Task to complete: Could you return every line of the records below that contains the word "sourcePoint"?
--- Exercise material Enclosed Below ---
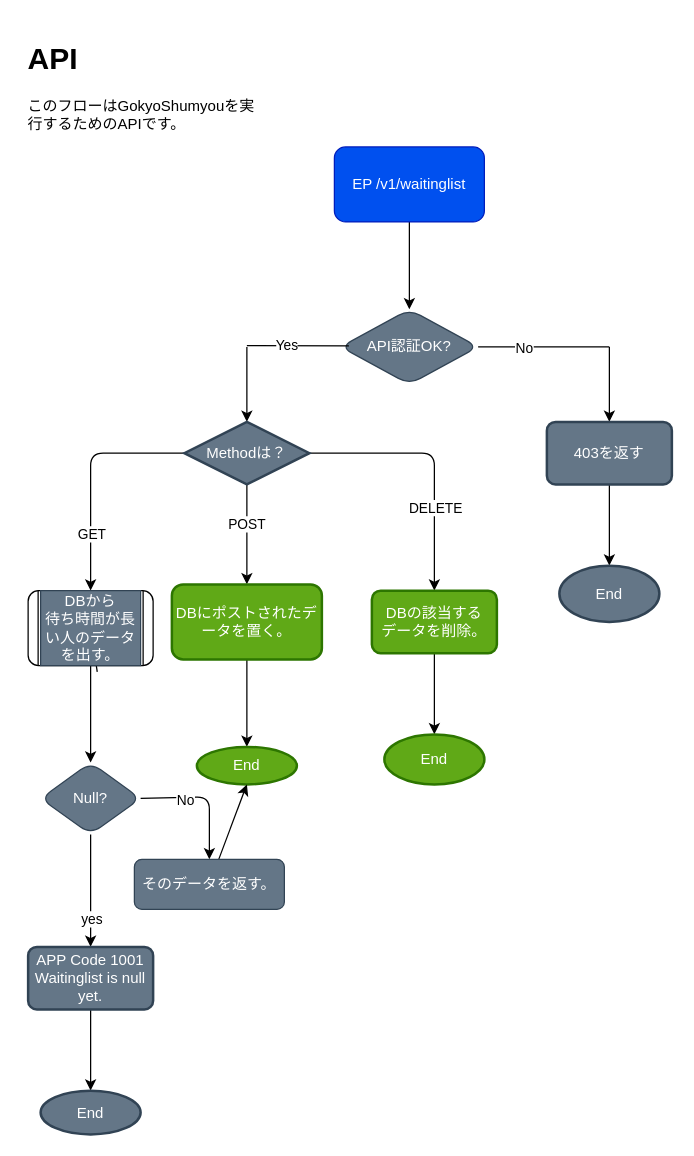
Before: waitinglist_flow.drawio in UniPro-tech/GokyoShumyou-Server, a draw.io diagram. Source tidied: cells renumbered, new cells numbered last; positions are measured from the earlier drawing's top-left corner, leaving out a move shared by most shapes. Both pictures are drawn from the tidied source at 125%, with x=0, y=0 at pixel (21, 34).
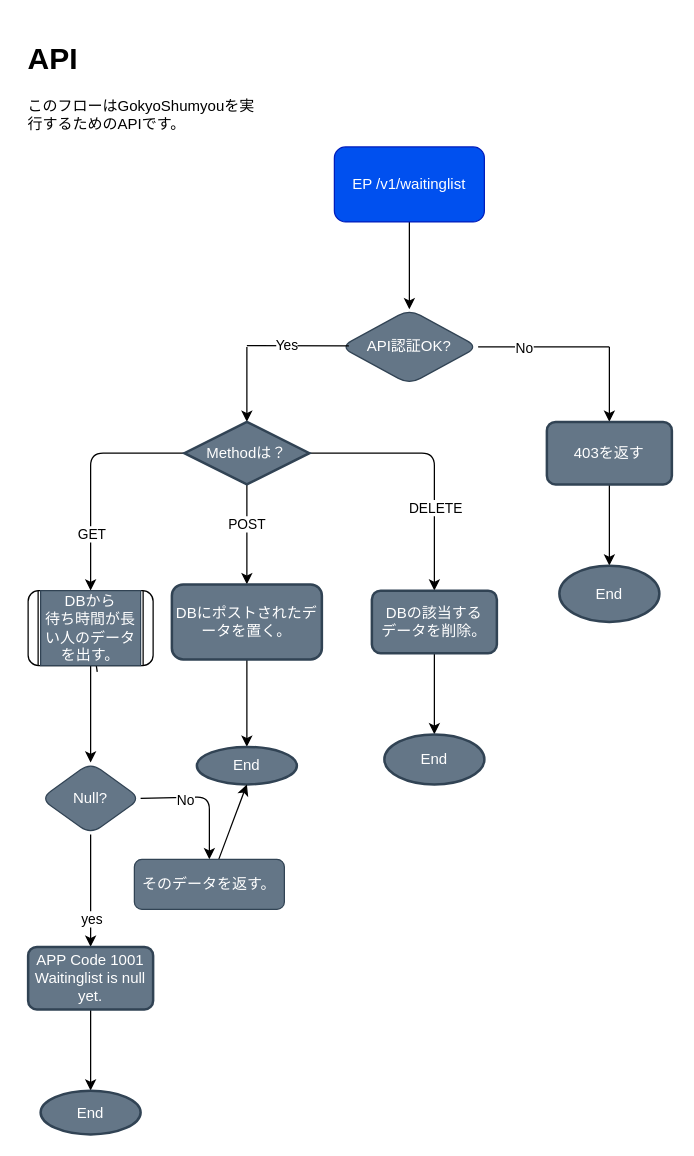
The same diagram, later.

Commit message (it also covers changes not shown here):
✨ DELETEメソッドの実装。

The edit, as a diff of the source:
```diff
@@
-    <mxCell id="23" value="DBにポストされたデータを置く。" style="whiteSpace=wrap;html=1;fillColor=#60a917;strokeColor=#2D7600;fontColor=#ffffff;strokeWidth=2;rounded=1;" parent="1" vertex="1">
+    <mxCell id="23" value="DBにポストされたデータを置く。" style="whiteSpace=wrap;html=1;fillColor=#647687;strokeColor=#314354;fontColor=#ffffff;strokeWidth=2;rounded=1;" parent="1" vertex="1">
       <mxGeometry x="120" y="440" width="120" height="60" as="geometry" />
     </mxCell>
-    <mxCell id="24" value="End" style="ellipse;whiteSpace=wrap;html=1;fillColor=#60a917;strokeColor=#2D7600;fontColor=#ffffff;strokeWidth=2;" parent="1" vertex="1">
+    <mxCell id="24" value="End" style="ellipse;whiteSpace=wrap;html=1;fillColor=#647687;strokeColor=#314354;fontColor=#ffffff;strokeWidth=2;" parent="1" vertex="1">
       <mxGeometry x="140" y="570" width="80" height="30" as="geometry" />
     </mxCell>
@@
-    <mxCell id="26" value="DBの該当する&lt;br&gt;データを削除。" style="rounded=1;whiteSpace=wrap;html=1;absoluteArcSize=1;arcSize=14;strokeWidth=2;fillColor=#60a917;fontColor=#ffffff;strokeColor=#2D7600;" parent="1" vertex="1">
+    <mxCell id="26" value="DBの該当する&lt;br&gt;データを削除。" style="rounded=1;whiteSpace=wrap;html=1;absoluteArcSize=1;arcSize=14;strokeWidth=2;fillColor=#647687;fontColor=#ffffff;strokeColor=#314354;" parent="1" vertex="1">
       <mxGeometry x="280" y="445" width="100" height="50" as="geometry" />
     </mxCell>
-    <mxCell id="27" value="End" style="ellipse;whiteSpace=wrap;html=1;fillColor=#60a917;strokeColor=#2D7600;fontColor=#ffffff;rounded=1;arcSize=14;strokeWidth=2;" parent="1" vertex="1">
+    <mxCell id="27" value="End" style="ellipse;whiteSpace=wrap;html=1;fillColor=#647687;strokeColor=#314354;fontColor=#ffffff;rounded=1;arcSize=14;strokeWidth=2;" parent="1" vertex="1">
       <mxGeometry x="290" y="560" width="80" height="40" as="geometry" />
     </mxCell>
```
--- End of Enclosed Exercise material ---
--- Exercise material Enclosed Below ---
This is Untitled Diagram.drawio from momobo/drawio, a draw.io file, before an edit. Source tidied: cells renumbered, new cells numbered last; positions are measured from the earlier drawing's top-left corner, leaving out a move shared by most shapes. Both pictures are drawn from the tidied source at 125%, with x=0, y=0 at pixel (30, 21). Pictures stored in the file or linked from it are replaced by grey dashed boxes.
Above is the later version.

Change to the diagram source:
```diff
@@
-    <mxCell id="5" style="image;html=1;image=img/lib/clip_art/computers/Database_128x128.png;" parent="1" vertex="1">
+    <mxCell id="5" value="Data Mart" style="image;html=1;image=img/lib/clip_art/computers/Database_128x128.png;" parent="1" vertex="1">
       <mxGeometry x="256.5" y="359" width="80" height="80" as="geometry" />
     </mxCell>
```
--- End of Enclosed Exercise material ---
--- Exercise material Enclosed Below ---
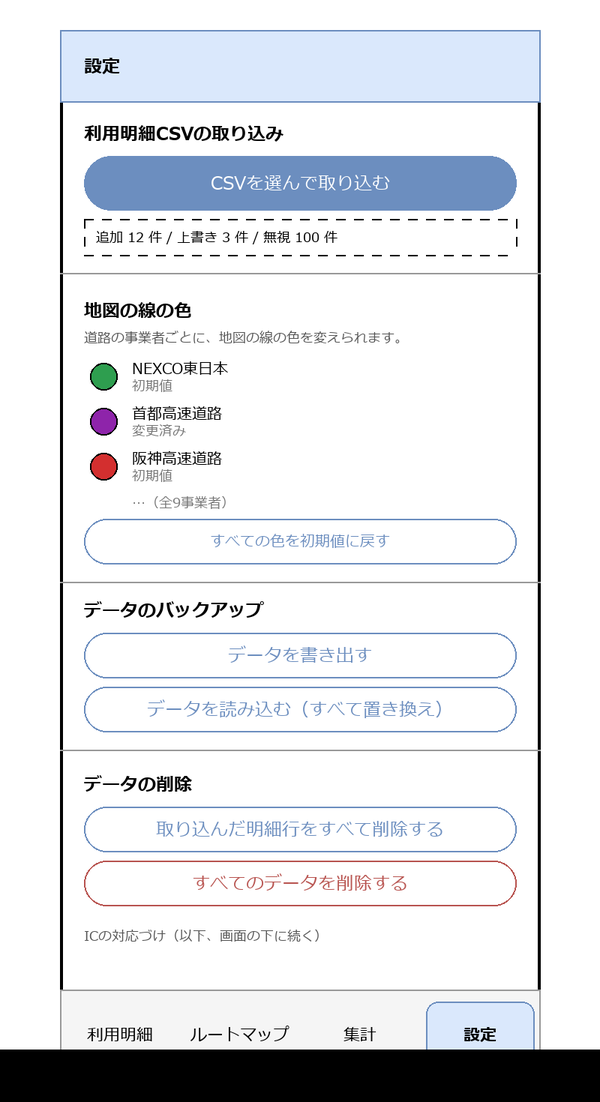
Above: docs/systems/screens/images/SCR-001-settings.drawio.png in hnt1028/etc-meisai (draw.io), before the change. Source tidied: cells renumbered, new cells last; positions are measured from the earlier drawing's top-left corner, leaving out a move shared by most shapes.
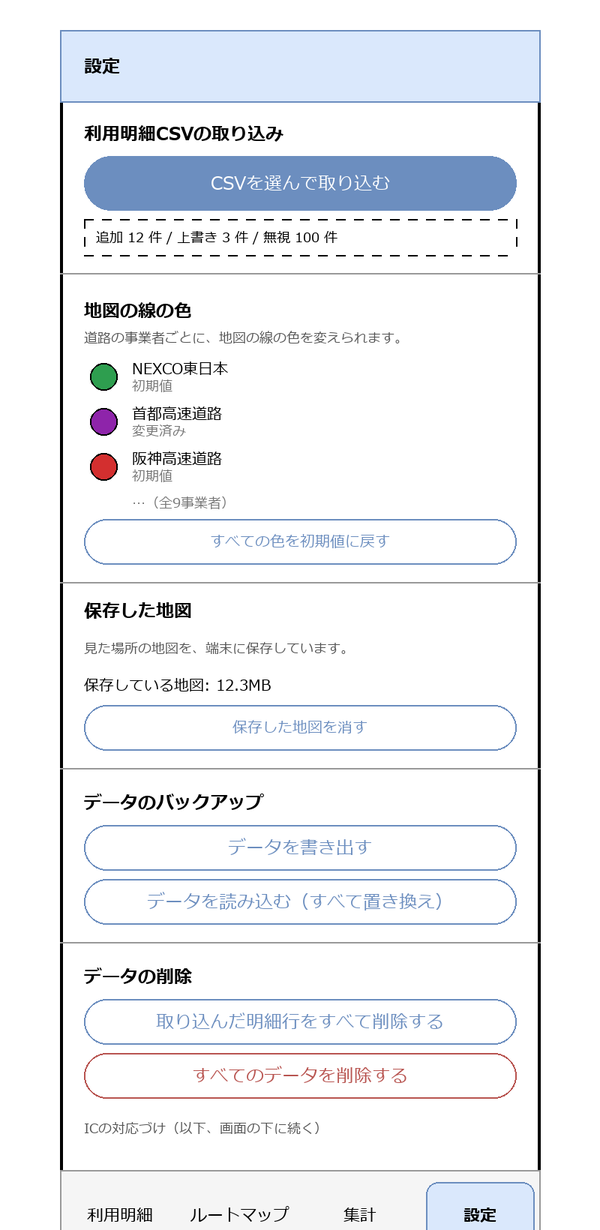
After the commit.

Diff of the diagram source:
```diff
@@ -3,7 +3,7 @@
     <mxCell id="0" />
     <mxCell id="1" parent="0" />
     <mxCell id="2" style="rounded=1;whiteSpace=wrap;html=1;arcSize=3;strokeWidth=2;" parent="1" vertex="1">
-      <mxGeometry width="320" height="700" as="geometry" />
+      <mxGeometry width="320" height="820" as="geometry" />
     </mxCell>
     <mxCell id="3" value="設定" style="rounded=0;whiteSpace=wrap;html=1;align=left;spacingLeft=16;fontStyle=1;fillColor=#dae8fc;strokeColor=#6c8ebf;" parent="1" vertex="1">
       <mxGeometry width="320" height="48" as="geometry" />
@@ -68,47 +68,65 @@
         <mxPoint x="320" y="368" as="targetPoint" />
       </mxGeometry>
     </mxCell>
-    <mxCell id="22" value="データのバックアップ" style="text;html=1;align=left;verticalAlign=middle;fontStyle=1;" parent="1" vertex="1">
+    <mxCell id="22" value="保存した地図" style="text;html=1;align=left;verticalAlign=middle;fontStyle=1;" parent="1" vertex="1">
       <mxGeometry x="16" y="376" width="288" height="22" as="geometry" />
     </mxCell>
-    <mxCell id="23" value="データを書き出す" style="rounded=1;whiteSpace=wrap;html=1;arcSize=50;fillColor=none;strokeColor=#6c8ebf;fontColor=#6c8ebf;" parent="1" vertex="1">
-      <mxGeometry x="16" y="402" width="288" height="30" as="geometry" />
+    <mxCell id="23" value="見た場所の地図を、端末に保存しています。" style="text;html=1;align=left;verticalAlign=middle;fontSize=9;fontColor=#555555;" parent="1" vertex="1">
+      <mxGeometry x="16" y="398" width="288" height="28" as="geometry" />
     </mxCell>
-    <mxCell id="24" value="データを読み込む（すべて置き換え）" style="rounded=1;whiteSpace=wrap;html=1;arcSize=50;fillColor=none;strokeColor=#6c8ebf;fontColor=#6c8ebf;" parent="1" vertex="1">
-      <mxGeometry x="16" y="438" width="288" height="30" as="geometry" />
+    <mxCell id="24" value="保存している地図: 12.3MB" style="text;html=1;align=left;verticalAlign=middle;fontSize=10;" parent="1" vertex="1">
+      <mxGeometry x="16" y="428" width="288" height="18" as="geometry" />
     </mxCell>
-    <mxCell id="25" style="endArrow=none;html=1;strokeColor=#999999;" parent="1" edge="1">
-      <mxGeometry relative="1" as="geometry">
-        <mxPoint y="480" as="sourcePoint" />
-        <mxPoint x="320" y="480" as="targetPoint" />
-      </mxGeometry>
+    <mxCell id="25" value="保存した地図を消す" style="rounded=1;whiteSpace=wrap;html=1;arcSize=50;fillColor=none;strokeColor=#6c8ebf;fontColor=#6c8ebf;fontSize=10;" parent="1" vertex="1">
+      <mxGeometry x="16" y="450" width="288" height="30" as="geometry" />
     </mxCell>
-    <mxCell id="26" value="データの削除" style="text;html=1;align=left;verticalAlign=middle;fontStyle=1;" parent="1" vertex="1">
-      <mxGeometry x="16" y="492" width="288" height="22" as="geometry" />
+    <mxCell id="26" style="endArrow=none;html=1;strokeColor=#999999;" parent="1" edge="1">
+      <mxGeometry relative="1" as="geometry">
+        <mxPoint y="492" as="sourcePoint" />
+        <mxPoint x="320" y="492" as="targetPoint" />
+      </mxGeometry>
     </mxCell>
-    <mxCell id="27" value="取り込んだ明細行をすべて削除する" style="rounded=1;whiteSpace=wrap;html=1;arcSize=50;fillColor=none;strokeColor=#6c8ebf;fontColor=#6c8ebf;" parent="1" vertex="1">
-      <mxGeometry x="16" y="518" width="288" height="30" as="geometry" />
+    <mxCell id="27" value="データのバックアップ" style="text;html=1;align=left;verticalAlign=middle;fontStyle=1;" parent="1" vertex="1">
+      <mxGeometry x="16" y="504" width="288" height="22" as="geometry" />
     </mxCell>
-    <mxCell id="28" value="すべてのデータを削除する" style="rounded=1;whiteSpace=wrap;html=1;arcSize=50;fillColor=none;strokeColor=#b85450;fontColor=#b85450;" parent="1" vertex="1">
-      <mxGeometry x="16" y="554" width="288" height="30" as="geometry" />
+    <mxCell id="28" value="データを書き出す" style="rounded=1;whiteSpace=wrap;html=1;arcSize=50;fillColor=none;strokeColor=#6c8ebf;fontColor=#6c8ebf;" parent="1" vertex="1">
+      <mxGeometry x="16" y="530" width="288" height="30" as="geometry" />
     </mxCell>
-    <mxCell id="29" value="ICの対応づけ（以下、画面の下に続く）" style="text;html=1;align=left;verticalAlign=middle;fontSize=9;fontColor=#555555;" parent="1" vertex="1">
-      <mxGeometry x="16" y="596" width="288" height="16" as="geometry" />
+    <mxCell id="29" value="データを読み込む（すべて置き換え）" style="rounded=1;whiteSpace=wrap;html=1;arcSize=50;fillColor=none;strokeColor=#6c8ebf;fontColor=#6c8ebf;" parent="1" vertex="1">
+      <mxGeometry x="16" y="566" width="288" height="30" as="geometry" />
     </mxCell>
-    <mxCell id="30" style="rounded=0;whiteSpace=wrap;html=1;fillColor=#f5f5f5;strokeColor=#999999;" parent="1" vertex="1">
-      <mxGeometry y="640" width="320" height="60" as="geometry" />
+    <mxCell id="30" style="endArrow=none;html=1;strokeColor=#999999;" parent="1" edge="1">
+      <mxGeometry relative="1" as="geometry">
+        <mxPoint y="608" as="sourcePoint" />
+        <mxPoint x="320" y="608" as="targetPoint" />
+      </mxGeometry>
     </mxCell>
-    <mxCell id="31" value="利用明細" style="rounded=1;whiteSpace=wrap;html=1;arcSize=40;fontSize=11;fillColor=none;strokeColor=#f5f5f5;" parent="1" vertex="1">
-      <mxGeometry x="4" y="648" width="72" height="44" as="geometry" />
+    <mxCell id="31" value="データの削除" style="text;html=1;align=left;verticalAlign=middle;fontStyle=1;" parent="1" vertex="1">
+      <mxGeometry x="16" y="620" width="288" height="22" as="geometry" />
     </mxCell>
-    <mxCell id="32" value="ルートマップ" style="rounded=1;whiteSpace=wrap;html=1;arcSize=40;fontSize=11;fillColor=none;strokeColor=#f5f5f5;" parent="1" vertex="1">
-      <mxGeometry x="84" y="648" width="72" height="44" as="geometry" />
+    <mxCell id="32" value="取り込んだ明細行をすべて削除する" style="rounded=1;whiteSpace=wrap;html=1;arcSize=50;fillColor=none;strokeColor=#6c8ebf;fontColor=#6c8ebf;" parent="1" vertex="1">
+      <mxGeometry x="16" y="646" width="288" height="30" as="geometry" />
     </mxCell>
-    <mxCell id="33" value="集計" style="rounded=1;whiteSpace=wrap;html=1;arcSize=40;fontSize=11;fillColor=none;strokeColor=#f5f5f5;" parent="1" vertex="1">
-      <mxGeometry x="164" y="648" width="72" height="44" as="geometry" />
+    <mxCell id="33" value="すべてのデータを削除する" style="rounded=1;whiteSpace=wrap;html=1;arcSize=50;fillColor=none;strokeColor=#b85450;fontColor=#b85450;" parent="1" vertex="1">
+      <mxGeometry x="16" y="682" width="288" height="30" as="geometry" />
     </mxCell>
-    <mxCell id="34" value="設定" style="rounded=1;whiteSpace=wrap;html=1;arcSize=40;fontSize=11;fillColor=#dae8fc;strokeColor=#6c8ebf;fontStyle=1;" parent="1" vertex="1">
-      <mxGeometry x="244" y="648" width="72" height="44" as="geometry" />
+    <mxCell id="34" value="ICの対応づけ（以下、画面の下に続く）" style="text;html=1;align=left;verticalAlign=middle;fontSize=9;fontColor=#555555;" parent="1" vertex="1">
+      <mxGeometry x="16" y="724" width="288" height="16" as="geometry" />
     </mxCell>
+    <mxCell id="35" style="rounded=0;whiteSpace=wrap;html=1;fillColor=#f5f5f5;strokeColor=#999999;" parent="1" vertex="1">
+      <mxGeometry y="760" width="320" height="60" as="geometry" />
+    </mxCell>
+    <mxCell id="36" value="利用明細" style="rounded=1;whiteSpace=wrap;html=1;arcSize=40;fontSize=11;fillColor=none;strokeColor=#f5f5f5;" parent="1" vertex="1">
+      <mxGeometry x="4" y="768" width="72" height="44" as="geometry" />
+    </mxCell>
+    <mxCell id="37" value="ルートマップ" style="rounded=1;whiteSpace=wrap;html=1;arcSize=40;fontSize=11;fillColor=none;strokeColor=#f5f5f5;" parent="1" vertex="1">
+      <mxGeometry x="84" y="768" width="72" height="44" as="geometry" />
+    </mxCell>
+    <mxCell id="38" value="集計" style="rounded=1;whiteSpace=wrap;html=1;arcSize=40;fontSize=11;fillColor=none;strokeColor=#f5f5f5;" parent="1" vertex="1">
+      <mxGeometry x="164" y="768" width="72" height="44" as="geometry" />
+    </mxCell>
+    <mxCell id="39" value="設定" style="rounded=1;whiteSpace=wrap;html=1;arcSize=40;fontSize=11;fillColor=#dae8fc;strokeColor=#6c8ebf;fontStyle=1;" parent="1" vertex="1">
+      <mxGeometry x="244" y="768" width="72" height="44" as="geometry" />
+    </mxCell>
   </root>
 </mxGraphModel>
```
--- End of Enclosed Exercise material ---
Finished exercise:
-        <mxPoint y="480" as="sourcePoint" />
+        <mxPoint y="492" as="sourcePoint" />
+        <mxPoint y="608" as="sourcePoint" />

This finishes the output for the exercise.